Castle Ward, built in the 1760s reflects the differing tastes of Lord Bangor and his wife. While the entrance side of the building is done in a classical Palladian style, the opposite side is Georgian Gothic. This differences in style continue throughout the interior of the house with the divide down the center.
Charles, 3rd Marquess of Londonderry’s second wife, Lady Frances Anne Vane-Tempest, was the greatest heiress of her time. This infusion of huge new wealth prompted the refurbishment and enlargement of Mount Stewart. While spending £150,000 on the refurbishment, £52 million in today’s money, they only gave £30 to famine relief in Ireland in the 1840s, illustrating the inhumanity that existed within Ireland at the time.
The horse in this very large painting is Hambletonian, the 18th century’s most celebrated racehorse. He was owned by Sir Henry Vane-Tempest, Sir Stewart’s father in law. In a famous four mile match at Beacon Course in Newmarket on 25 March 1799, Hambletonian won by a neck and was said to have covered 21 feet in a single stride at the finish. Sir Henry had wagered the huge sum of 3,000 guineas ($300,000) on the outcome. Afterwards the horse was the subject of this painting, Hambletonian Rubbing Down, by the great equine artist, George Stubbs. The stable boy, handler and horse all appear agitated and tense. After seeing the painting some of Sir Henry’s detractors commented that it was because the horse had been whipped and treated badly in the race. When Sir Henry heard this he became so distraught that he refused the painting. The 75 year old Stubbs stood firm and refused to alter the image. Over time Sir Henry softened and eventually paid for and took possession of the painting, which today is priceless. Most recently, one of Stubbs paintings was sold by Christies for a record $36 million.
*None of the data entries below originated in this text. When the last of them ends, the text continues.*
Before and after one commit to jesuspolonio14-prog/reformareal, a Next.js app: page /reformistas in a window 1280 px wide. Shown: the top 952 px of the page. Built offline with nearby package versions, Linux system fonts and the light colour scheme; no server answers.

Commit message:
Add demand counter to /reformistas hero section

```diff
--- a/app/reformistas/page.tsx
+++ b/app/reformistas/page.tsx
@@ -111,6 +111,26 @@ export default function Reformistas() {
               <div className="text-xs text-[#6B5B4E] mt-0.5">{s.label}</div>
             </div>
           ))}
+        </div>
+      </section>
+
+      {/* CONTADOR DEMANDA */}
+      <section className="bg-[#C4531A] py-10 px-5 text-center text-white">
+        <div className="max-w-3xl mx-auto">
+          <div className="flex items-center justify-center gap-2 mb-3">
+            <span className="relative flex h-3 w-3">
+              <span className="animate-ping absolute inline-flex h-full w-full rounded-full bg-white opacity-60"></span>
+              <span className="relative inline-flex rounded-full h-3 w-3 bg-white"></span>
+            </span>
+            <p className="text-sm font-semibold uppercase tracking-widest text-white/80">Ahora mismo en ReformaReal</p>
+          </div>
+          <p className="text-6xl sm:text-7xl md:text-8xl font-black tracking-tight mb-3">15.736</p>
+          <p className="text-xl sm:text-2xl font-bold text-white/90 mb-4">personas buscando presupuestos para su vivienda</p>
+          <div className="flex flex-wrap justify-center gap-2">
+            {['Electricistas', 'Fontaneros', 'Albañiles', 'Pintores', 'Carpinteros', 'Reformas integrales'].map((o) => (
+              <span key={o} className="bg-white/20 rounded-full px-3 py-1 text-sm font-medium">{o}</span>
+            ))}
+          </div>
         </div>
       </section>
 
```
After a visit in 1801, one visitor wrote of the location, “It is impossible not to regret the misapplication of so much treasure upon a spot where no suitable Desmesne can be created…where the salt spray begins to corrode this sumptuous pile of Grecian Architecture, and the imagination anticipating the distant period weeps over the splendid Ruin, a sad monument of human folly.”
The columns are the remains of a causeway built by the giant, Finn MacCool, who was challenged to a fight by the Scottish giant Benandonner. Finn accepted the challenge and built the causeway across the North Channel so that the two giants could meet.
Carrick-a-Rede Rope Bridge links the mainland to the tiny island of Carrickarede.
Castle Coole was constructed at a cost of £57,000 in 1798, equivalent to approximately £20 million today.
Early on the morning of March 22, 1955, 72 year old Lady Enniskillen discovered a fire on the first floor landing. She ran to nearby Killymanamly House and telephoned the elderly 5th Earl of Enniskillen , at the Ulster Club in Belfast. He is said to have cried “What the hell do you think I can do about it?”.
In 1852 the Royal Navy troopship HMS Birkenhead. struck the rocks off Danger Point, South Africa. Prior to this, evacuation was a “every man for himself affair”. When Captain Shelton saw the sailors rushing to the lifeboats cried “women and children first”. This has come to be known as “the Birkenhead Protocol”.